“You might also take a break from walking to do some bodyweight exercises like lunges, squats, push-ups, or planks.” To enhance the cross-training benefit, include brief 20-30 second bodyweight strength intervals throughout your walk. Alter the direction of your walk by using reverse jogging and side-stepping intervals to work on balance and stability.”
Aside from these multi-functional kinds of exercise, you may also add weights to your stroll.
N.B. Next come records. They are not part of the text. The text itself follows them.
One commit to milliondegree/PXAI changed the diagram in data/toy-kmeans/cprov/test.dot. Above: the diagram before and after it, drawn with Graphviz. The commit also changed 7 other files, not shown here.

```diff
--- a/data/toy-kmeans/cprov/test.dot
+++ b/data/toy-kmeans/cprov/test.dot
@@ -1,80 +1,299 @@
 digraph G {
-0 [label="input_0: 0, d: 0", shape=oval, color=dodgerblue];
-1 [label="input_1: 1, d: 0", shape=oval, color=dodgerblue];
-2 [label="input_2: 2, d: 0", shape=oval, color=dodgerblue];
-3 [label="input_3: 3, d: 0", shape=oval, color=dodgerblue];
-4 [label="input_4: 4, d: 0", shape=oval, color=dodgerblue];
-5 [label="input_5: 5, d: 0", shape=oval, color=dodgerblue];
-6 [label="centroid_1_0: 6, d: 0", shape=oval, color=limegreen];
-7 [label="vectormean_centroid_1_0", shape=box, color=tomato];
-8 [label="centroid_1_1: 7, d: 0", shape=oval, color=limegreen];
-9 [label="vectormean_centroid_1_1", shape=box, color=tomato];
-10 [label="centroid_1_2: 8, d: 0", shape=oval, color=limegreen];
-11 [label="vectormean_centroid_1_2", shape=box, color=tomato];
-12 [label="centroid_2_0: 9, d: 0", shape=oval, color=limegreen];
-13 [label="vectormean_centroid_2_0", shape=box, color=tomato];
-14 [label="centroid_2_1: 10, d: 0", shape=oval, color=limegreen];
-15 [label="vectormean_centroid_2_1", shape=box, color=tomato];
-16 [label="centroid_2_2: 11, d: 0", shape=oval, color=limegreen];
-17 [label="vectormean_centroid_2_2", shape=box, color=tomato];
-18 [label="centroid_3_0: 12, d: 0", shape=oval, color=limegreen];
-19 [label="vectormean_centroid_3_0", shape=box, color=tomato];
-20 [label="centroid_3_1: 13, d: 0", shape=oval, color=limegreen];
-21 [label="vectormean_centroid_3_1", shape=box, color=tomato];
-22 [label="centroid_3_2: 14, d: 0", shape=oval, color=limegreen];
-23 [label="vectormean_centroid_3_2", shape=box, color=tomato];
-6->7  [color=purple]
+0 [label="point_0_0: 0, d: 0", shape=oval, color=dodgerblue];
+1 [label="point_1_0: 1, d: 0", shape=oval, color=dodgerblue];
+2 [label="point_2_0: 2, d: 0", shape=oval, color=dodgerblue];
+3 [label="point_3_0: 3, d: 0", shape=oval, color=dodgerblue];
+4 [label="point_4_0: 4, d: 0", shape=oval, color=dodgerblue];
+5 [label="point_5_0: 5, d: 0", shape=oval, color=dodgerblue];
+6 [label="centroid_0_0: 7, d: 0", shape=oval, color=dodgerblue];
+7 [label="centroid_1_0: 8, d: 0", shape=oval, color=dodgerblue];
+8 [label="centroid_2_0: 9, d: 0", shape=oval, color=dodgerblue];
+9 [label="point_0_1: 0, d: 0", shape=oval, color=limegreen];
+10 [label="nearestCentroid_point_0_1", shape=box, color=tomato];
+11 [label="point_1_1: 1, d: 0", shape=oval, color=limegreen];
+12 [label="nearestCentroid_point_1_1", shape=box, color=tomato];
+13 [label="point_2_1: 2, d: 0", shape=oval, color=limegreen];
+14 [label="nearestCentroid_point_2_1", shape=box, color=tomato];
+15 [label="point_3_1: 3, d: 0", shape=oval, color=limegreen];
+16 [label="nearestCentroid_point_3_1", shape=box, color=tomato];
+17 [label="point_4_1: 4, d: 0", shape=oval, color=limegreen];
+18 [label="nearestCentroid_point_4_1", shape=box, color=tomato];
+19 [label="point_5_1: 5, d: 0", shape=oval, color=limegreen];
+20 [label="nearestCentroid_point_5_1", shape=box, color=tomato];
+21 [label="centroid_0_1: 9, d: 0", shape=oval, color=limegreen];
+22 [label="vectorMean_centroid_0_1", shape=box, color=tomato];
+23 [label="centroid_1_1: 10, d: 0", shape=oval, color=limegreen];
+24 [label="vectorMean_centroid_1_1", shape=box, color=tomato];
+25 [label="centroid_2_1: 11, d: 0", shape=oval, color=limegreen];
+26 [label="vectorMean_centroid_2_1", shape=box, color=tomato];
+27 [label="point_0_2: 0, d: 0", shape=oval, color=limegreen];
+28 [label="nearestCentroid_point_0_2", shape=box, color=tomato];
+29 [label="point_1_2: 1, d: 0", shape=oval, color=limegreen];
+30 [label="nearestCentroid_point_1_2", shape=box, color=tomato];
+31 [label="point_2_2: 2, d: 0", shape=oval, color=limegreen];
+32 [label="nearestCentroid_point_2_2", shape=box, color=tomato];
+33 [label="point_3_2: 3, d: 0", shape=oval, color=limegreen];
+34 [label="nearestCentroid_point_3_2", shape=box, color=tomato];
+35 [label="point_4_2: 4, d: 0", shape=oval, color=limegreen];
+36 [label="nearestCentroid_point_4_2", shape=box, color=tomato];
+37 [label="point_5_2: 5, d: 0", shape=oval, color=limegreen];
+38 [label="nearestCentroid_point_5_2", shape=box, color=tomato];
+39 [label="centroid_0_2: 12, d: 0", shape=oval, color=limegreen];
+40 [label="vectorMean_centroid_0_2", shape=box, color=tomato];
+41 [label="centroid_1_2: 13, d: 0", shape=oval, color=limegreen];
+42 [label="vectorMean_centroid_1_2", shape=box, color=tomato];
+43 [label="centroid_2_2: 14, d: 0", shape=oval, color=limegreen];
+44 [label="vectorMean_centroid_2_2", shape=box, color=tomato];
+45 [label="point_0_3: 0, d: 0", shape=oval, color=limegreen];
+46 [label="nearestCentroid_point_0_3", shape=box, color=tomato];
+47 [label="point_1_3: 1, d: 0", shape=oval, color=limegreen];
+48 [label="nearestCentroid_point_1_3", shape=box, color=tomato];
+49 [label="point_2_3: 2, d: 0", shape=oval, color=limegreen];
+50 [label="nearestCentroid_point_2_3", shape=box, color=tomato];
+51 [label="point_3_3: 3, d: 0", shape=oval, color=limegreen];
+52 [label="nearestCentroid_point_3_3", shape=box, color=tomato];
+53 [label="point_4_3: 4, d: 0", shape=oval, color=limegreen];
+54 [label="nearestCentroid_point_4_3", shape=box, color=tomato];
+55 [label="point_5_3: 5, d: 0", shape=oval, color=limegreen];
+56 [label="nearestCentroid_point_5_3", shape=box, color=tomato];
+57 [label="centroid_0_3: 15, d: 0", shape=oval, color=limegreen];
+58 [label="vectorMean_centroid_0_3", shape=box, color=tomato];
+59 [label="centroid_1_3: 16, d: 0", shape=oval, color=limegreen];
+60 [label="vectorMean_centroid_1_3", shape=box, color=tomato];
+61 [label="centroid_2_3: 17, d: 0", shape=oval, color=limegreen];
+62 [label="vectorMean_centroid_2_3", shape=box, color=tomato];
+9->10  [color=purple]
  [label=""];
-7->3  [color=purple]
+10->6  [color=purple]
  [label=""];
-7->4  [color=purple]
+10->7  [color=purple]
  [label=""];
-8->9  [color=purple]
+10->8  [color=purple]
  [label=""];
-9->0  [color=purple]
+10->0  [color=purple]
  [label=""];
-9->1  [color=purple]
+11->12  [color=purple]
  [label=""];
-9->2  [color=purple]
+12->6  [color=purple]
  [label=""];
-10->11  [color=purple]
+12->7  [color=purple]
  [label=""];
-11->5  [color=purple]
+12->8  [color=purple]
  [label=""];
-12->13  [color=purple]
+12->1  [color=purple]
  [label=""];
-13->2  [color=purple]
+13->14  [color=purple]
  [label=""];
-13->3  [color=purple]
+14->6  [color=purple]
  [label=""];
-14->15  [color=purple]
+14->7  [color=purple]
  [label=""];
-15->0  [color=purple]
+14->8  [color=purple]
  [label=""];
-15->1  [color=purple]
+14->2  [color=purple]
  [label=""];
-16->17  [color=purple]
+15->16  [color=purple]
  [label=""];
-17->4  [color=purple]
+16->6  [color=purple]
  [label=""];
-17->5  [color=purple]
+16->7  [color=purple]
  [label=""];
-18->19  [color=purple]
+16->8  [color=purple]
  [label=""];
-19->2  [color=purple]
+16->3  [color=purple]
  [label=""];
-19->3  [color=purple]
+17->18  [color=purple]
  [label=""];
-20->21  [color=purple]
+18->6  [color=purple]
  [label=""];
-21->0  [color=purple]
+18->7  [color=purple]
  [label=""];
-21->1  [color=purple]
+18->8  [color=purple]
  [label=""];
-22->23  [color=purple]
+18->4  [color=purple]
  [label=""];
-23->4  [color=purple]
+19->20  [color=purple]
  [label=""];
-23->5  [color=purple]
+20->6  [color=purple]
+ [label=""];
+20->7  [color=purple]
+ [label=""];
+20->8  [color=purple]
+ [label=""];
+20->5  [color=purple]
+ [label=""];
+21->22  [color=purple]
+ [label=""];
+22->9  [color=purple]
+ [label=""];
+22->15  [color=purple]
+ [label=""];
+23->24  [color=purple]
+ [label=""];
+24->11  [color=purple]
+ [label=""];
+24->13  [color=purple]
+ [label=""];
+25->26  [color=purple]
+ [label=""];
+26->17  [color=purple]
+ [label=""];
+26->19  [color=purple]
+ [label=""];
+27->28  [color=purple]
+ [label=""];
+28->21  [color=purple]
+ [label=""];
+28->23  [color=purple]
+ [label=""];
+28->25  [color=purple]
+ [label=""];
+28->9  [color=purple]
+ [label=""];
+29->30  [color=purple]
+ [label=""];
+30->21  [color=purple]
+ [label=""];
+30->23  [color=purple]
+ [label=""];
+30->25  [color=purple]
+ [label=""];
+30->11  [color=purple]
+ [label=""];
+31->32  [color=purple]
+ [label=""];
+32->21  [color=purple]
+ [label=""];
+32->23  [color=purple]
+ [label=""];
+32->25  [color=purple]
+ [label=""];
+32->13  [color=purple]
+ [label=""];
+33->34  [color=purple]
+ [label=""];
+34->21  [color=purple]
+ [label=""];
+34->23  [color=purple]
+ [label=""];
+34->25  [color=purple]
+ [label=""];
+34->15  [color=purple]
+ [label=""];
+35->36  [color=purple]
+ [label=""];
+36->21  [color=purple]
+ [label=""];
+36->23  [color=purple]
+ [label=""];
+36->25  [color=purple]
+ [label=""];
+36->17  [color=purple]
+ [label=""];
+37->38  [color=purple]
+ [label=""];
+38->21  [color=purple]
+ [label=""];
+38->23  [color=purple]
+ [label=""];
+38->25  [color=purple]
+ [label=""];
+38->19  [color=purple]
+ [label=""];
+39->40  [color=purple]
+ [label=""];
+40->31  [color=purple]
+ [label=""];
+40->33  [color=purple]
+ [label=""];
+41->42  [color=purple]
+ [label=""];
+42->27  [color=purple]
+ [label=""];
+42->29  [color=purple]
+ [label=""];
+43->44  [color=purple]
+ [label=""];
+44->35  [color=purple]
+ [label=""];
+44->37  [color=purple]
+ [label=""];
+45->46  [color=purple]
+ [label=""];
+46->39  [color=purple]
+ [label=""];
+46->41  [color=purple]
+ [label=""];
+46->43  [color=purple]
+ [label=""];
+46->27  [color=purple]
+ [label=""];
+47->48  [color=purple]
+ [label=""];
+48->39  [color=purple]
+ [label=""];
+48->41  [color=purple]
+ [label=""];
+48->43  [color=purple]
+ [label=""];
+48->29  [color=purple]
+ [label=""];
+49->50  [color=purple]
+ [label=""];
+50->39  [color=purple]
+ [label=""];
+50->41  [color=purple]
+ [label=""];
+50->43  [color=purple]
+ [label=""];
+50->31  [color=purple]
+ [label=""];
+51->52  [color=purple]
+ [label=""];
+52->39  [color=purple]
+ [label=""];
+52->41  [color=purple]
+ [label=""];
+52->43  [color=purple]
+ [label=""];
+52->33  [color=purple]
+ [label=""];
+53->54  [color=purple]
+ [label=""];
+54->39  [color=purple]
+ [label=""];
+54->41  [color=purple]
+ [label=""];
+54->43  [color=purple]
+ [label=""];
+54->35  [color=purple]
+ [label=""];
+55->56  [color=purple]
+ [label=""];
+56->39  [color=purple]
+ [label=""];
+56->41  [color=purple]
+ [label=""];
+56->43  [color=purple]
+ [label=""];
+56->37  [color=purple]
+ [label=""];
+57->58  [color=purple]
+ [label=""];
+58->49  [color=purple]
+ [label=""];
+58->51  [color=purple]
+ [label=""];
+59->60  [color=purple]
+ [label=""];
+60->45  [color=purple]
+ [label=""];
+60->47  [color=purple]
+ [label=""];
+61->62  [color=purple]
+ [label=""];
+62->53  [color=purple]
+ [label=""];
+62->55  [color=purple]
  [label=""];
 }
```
Hand weights and Nordic poles have already been discussed, but you could also want to explore a weighted vest or ankle weights.
“Weighted vests also force you to use and develop your back muscles, ensuring that you maintain excellent posture during your walk,” explains Starkowitz.
Furthermore, according to a 2018 systematic analysis published in BioMed Research International, walking with weights may enhance bone muscle density and lower the incidence of fractures.
Changing the landscape
Taking your stroll off the level ground and up the hill is another wonderful approach to increase muscle mass.
“Walking on trails, roads, grass, sloping or uneven surfaces, or unstable surfaces like sand or gravel can put greater strain on the muscles of your lower leg, ankles, and feet than walking on tarmac,” adds Starkowitz. “Alternate your walking path to incorporate a few various inclines and surfaces, and if you come across a set of stairs, take them.”
If the thought of walking off-road scares you, try walking on a treadmill inside. “Variate the intensity and muscle activation of the exercise by exercising at various inclines and speeds,” explains Starkowitz. “Finally, let go of the handrails if you’re walking on a treadmill.” You’ll burn a lot more calories and engage a lot more core muscles.”